## Records from a data collection
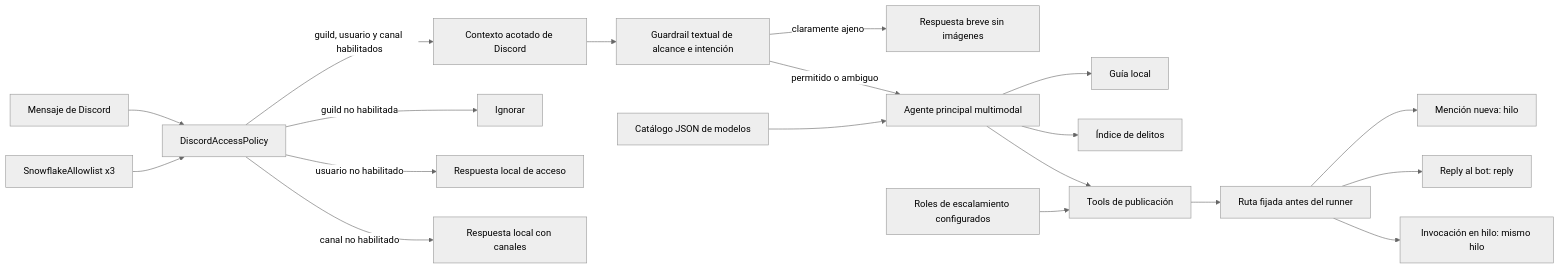
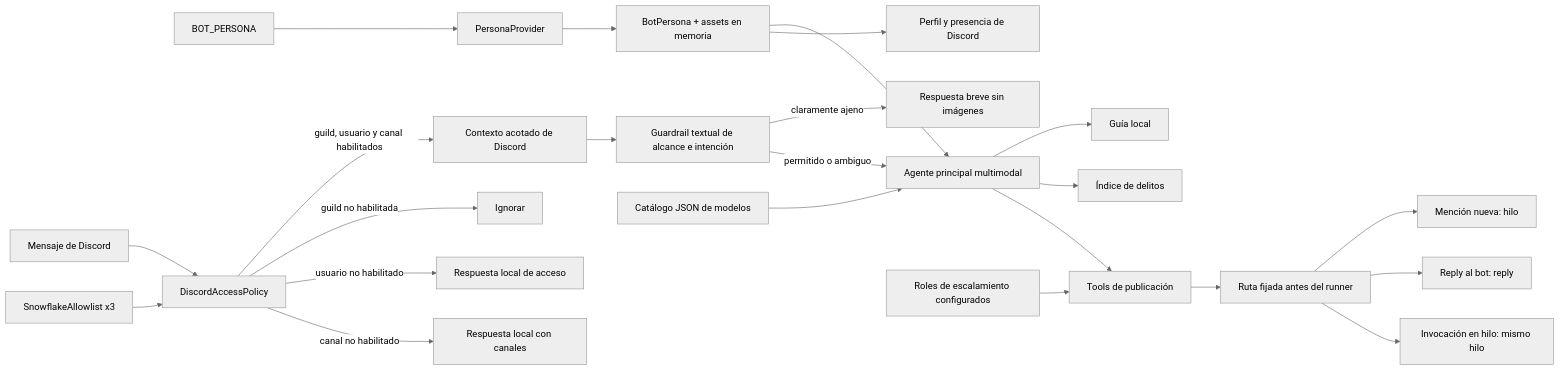
One commit to SouthViking/arrest-report-agent changed the diagram in docs/ARCHITECTURE.md. Above: the diagram before and after it, drawn with Mermaid (neutral theme). The commit also changed other lines of this file and 4 other files, not shown here.

````diff
--- a/docs/ARCHITECTURE.md
+++ b/docs/ARCHITECTURE.md
@@ -5,21 +5,25 @@
 ```mermaid
 flowchart LR
+    V["BOT_PERSONA"] --> B["PersonaProvider"]
+    B --> Q["BotPersona + assets en memoria"]
+    Q --> R
+    Q --> Y["Perfil y presencia de Discord"]
     M["Mensaje de Discord"] --> T["DiscordAccessPolicy"]
     A["SnowflakeAllowlist x3"] --> T
     T -->|"guild, usuario y canal habilitados"| C["Contexto acotado de Discord"]
     T -->|"guild no habilitada"| I["Ignorar"]
     T -->|"usuario no habilitado"| U["Respuesta local de acceso"]
     T -->|"canal no habilitado"| W["Respuesta local con canales"]
     C --> S["Guardrail textual de alcance e intención"]
     S -->|"claramente ajeno"| O["Respuesta breve sin imágenes"]
     S -->|"permitido o ambiguo"| R["Agente principal multimodal"]
     J["Catálogo JSON de modelos"] --> R
     R --> G["Guía local"]
     R --> D["Índice de delitos"]
     R --> P["Tools de publicación"]
     E["Roles de escalamiento configurados"] --> P
     P --> X["Ruta fijada antes del runner"]
     X --> H["Mención nueva: hilo"]
     X --> N["Reply al bot: reply"]
     X --> F["Invocación en hilo: mismo hilo"]
 ```
````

## PROBLEM REQUIREMENTS
For each line of the data that has the word "guild", report that line.

## ANSWER FOR THIS EXERCISE
     T -->|"guild, usuario y canal habilitados"| C["Contexto acotado de Discord"]
     T -->|"guild no habilitada"| I["Ignorar"]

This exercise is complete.